As I said in my last post, I’m starting to get serious about my making. Part of that is exploring how I can make money off my work. I’ve already started to make a little bit – I’m teaching a monthly workshop at Techshop based on my cutting boards, I’m working on a couple of projects commissioned by friends, and I did one big job for a local contractor that needed help cutting some custom mounts for a floating staircase.
But now I’m interested in taking my woodworking-for-profit to the next level. I’d like to sell some of my own designs. I’m going to start by focusing on the product I’ve already perfected, cutting boards. I have some ideas for really innovative designs that I haven’t seen anywhere else. I’m also experimenting at Techshop with other kitchen and household improvements that could form the basis for future products.
Towards that end, I went to the library on Tuesday and started planning out how I could start up my own woodworking business. The San Francisco main library has a great section devoted entirely to small business issues. I browsed through the stacks and found three books that seemed like perfect foundations for my research. It was tough, but rewarding – I feel like I’m working out mental muscles that haven’t been flexed since I graduated.
The three books are NOLO’s “The Small Business Start-up Kit for California” and “How to Write a Business Plan,” along with “Grow Your Handmade Business by Kari Chapin. All these books are well thought out, methodical and informative. They offer lots of nuts-and-bolts advice about how to analyze a startup business, before spending a dime, and how to turn an interest or hobby into a business.
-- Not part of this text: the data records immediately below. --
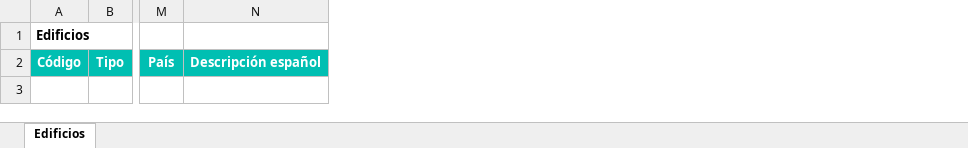
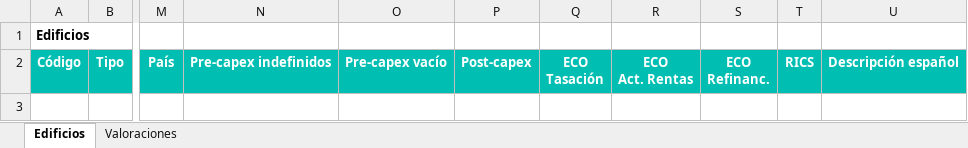
Before and after one commit to alejandro-andre/cotown-back, an Excel workbook: app/templates/report/edificios.xlsx, sheet Edificios, drawn as a sheet; only a part is shown, gaps mark what is left out; values as stored, in another font and other column widths than the file's, no borders; ↵ is a line break in a cell; the diff names each change by its address in the sheet, - before the commit and + after, or states it on an @@ line.

```diff
--- a/app/templates/report/edificios.xlsx (sheet Edificios)
+++ b/app/templates/report/edificios.xlsx (sheet Edificios)
+sheet tab: Valoraciones
+column N, row 2: Pre-capex indefinidos
+column O, row 2: Pre-capex vacío
+column P, row 2: Post-capex
+column Q, row 2: ECO ↵ Tasación
+column R, row 2: ECO ↵ Act. Rentas
+column S, row 2: ECO ↵ Refinanc.
+column T, row 2: RICS
```
Also changed, not shown: 3 other files.
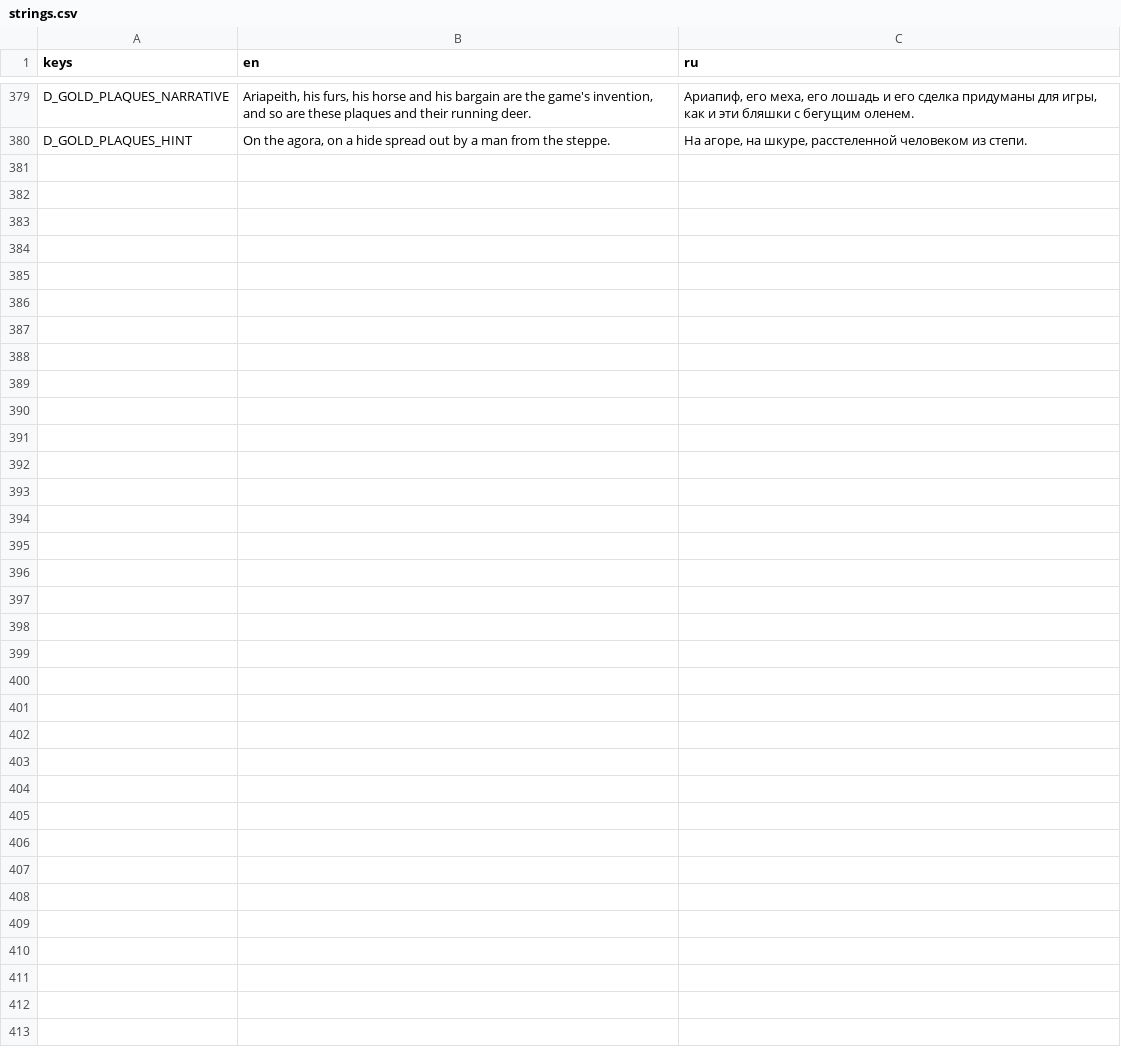
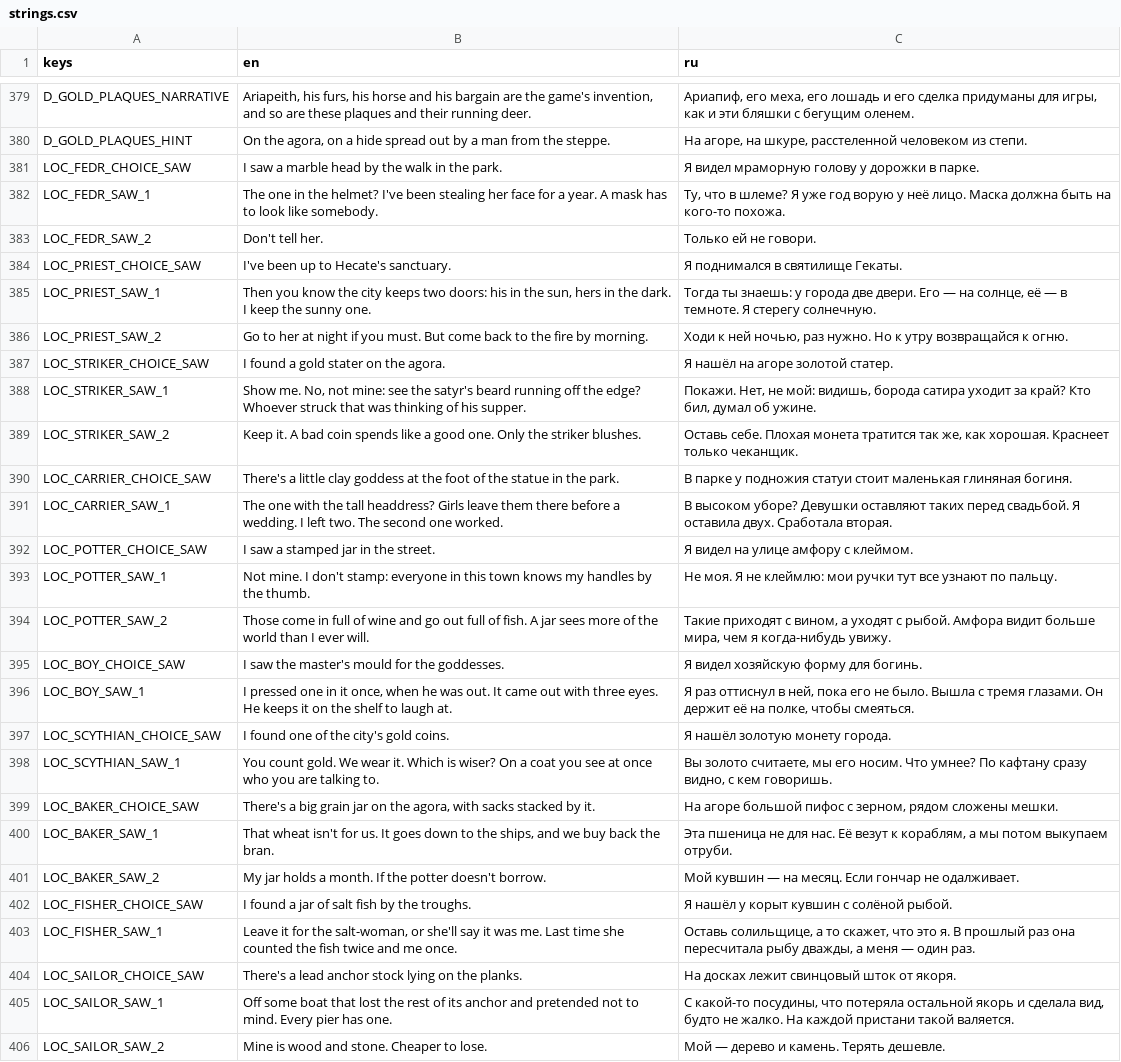
Before and after one commit to stadytady/metridat-game, a CSV file: data/i18n/strings.csv, drawn as a sheet; only a part is shown, gaps mark what is left out; the diff names each change by its address in the sheet, - before the commit and + after, or states it on an @@ line.

```diff
--- a/data/i18n/strings.csv
+++ b/data/i18n/strings.csv
+row 381: LOC_FEDR_CHOICE_SAW | I saw a marble head by the walk in the park. | Я видел мраморную голову у дорожки в парке.
+row 382: LOC_FEDR_SAW_1 | The one in the helmet? I've been stealing her face for a year. A mask has to look like somebody. | Ту, что в шлеме? Я уже год ворую у неё лицо. Маска должна быть на кого-то похожа.
+row 383: LOC_FEDR_SAW_2 | Don't tell her. | Только ей не говори.
+row 384: LOC_PRIEST_CHOICE_SAW | I've been up to Hecate's sanctuary. | Я поднимался в святилище Гекаты.
+row 385: LOC_PRIEST_SAW_1 | Then you know the city keeps two doors: his in the sun, hers in the dark. I keep the sunny one. | Тогда ты знаешь: у города две двери. Его — на солнце, её — в темноте. Я стерегу солнечную.
+row 386: LOC_PRIEST_SAW_2 | Go to her at night if you must. But come back to the fire by morning. | Ходи к ней ночью, раз нужно. Но к утру возвращайся к огню.
+row 387: LOC_STRIKER_CHOICE_SAW | I found a gold stater on the agora. | Я нашёл на агоре золотой статер.
+row 388: LOC_STRIKER_SAW_1 | Show me. No, not mine: see the satyr's beard running off the edge? Whoever struck that was thinking of his supper. | Покажи. Нет, не мой: видишь, борода сатира уходит за край? Кто бил, думал об ужине.
+row 389: LOC_STRIKER_SAW_2 | Keep it. A bad coin spends like a good one. Only the striker blushes. | Оставь себе. Плохая монета тратится так же, как хорошая. Краснеет только чеканщик.
+row 390: LOC_CARRIER_CHOICE_SAW | There's a little clay goddess at the foot of the statue in the park. | В парке у подножия статуи стоит маленькая глиняная богиня.
+row 391: LOC_CARRIER_SAW_1 | The one with the tall headdress? Girls leave them there before a wedding. I left two. The second one worked. | В высоком уборе? Девушки оставляют таких перед свадьбой. Я оставила двух. Сработала вторая.
+row 392: LOC_POTTER_CHOICE_SAW | I saw a stamped jar in the street. | Я видел на улице амфору с клеймом.
+row 393: LOC_POTTER_SAW_1 | Not mine. I don't stamp: everyone in this town knows my handles by the thumb. | Не моя. Я не клеймлю: мои ручки тут все узнают по пальцу.
+row 394: LOC_POTTER_SAW_2 | Those come in full of wine and go out full of fish. A jar sees more of the world than I ever will. | Такие приходят с вином, а уходят с рыбой. Амфора видит больше мира, чем я когда-нибудь увижу.
+row 395: LOC_BOY_CHOICE_SAW | I saw the master's mould for the goddesses. | Я видел хозяйскую форму для богинь.
+row 396: LOC_BOY_SAW_1 | I pressed one in it once, when he was out. It came out with three eyes. He keeps it on the shelf to laugh at. | Я раз оттиснул в ней, пока его не было. Вышла с тремя глазами. Он держит её на полке, чтобы смеяться.
+row 397: LOC_SCYTHIAN_CHOICE_SAW | I found one of the city's gold coins. | Я нашёл золотую монету города.
+row 398: LOC_SCYTHIAN_SAW_1 | You count gold. We wear it. Which is wiser? On a coat you see at once who you are talking to. | Вы золото считаете, мы его носим. Что умнее? По кафтану сразу видно, с кем говоришь.
+row 399: LOC_BAKER_CHOICE_SAW | There's a big grain jar on the agora, with sacks stacked by it. | На агоре большой пифос с зерном, рядом сложены мешки.
+row 400: LOC_BAKER_SAW_1 | That wheat isn't for us. It goes down to the ships, and we buy back the bran. | Эта пшеница не для нас. Её везут к кораблям, а мы потом выкупаем отруби.
+row 401: LOC_BAKER_SAW_2 | My jar holds a month. If the potter doesn't borrow. | Мой кувшин — на месяц. Если гончар не одалживает.
+row 402: LOC_FISHER_CHOICE_SAW | I found a jar of salt fish by the troughs. | Я нашёл у корыт кувшин с солёной рыбой.
+row 403: LOC_FISHER_SAW_1 | Leave it for the salt-woman, or she'll say it was me. Last time she counted the fish twice and me once. | Оставь солильщице, а то скажет, что это я. В прошлый раз она пересчитала рыбу дважды, а меня — один раз.
+row 404: LOC_SAILOR_CHOICE_SAW | There's a lead anchor stock lying on the planks. | На досках лежит свинцовый шток от якоря.
+row 405: LOC_SAILOR_SAW_1 | Off some boat that lost the rest of its anchor and pretended not to mind. Every pier has one. | С какой-то посудины, что потеряла остальной якорь и сделала вид, будто не жалко. На каждой пристани такой валяется.
+row 406: LOC_SAILOR_SAW_2 | Mine is wood and stone. Cheaper to lose. | Мой — дерево и камень. Терять дешевле.
```
Also changed, not shown: 17 other files.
On the one hand, I feel a sense of confidence, writing out my goals and researching their viability makes my dreams feel more real and achievable. But on the other hand I feel intimidated – putting down all my hopes, dreams and assumptions makes me feel naked, especially since I plan to enlist help from many others before I get started. I traditionally do things on my own, and sharing so much with other people will be terrifying.
But that’s a good thing. One of the goals for my Passion Project is to continually live outside my comfort zone. Over the next few years, I want to always be just a little bit scared. Right now I’m scared on two fronts – first of all, what if I fail? What if I go through all this planning, preparation and hard work, and don’t have anything to show at the end? Second of all, I’m coming to the end of my savings from working in Korea – I have to make a go of this woodworking business now, or take a break and save up some more money later.
But I can overcome both of those fears. Even if my plans don’t work out, and I fall flat on my face, I will have benefited by trying. That’s the reason I’m trying to be as systematic as possible – in addition to setting up my business, I’m getting the experience of setting up a business. I may or may not succeed in the end, but the skills I learn will stay with me for a long time to come. Also, I’m sure by the end of this process I’ll have a much better idea if this is the type of work I’m cut out for.
I’m not going to share my step by step business planning on here – I need to feel the freedom to write whatever I want without worrying about others reading it. But I will share commentary on my experiences, and once I’ve finished the process I’ll share much more about my plans.
For now, I’m going to take things slowly. I’m working through 1-2 chapters in these books per day. Yesterday I went through a self-assessment to determine if I really want to start my own business (I do.) Today I started the process of writing an actual preliminary business plan.
I’m going to take the rest of the week to write and refine my business plan, and then I am going to reach out to others. I’m going to make time to talk with people in my family who started their own businesses, then try to find some online and local resources with information on woodworking businesses in particular.